Centrist candidate Emmanuel Macron has decisively won the French presidential election, defeating far-right candidate Marine Le Pen.
Mr Macron won by 66.06% to 33.94% to become, at 39, the country’s youngest president.
Mr Macron will also become the first president from outside the two traditional main parties since the modern republic’s foundation in 1958.
He said that a new page was being turned in French history.
“I want it to be a page of hope and renewed trust,” he said. Macron’s supporters gathered in their thousands to celebrate outside the Louvre museum in central Paris and their new president later joined them.
In his speech to the crowd, he said: “Tonight you won, France won. Everyone told us it was impossible, but they don’t know France.”
But he repeated a number of times that the task facing him and the country was enormous.
He said: “We have the strength, the energy and the will – and we will not give in to fear.”His mention of Ms Le Pen drew loud boos, and he said he would do all he could to ensure in future there would be no reason to vote for extremism.
Security remains tight in the capital and there were reports of police firing tear gas at several hundred anti-capitalist protesters near the Ménilmontant metro in the 20th arrondissement.

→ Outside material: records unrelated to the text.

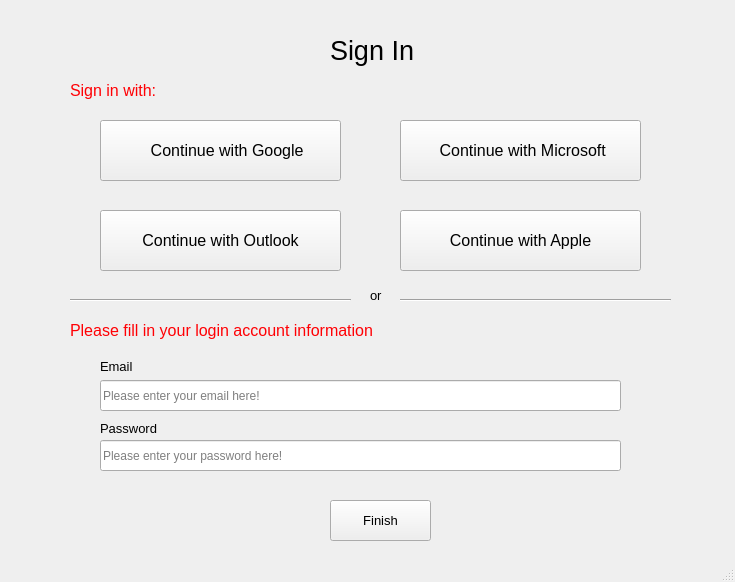
GreenSystemDuy08/TL-C4K-PTI01, file PTI/SPCK/GUI/dangnhap2.ui: the form before one commit.
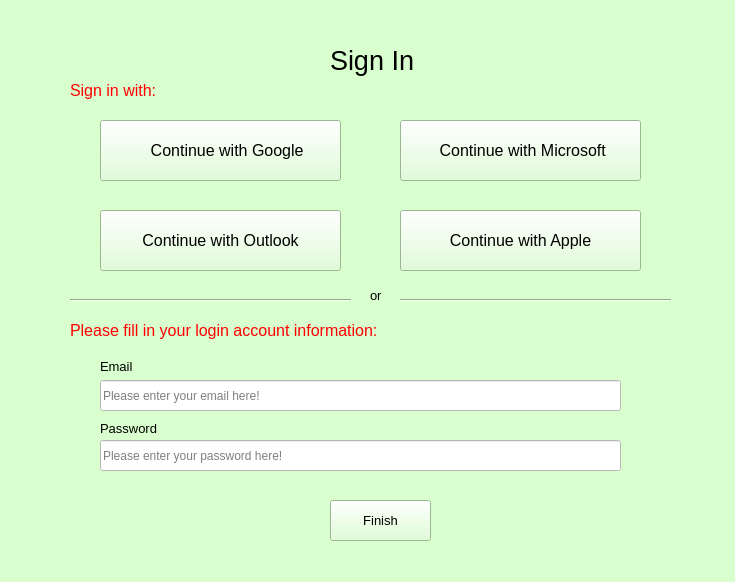
The form after the commit. Icons and pictures are not drawn.

Diff of the .ui file:
```diff
--- a/PTI/SPCK/GUI/dangnhap2.ui
+++ b/PTI/SPCK/GUI/dangnhap2.ui
@@ -13,6 +13,9 @@
   <property name="windowTitle">
    <string>MainWindow</string>
   </property>
+  <property name="styleSheet">
+   <string notr="true">background-color: rgb(216, 255, 205);</string>
+  </property>
   <widget class="QWidget" name="centralwidget">
    <widget class="QPushButton" name="bt_google">
     <property name="geometry">
@@ -130,7 +133,7 @@
     <property name="geometry">
      <rect>
       <x>330</x>
-      <y>30</y>
+      <y>40</y>
       <width>91</width>
       <height>41</height>
      </rect>
@@ -209,7 +212,7 @@
      <string notr="true">color: rgb(255, 0, 4);</string>
     </property>
     <property name="text">
-     <string>Please fill in your login account information</string>
+     <string>Please fill in your login account information:</string>
     </property>
    </widget>
    <widget class="QLabel" name="label_4">
@@ -239,6 +242,9 @@
       <height>31</height>
      </rect>
     </property>
+    <property name="styleSheet">
+     <string notr="true">background-color: rgb(255, 255, 255);</string>
+    </property>
     <property name="placeholderText">
      <string>Please enter your email here!</string>
     </property>
@@ -252,6 +258,9 @@
       <height>31</height>
      </rect>
     </property>
+    <property name="styleSheet">
+     <string notr="true">background-color: rgb(255, 255, 255);</string>
+    </property>
     <property name="echoMode">
      <enum>QLineEdit::Password</enum>
     </property>
```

What has Ms Le Pen said?
In her speech, she thanked the estimated 11 million people who had voted for her. She said the election had shown a division between “patriots and globalists” and called for the emergence of a new political force.
Ms Le Pen said her National Front party needed to renew itself and that she would start the “deep transformation of our movement”, vowing to lead it into upcoming parliamentary elections.
She also said she had wished Mr Macron success in tackling the “huge challenges” facing him.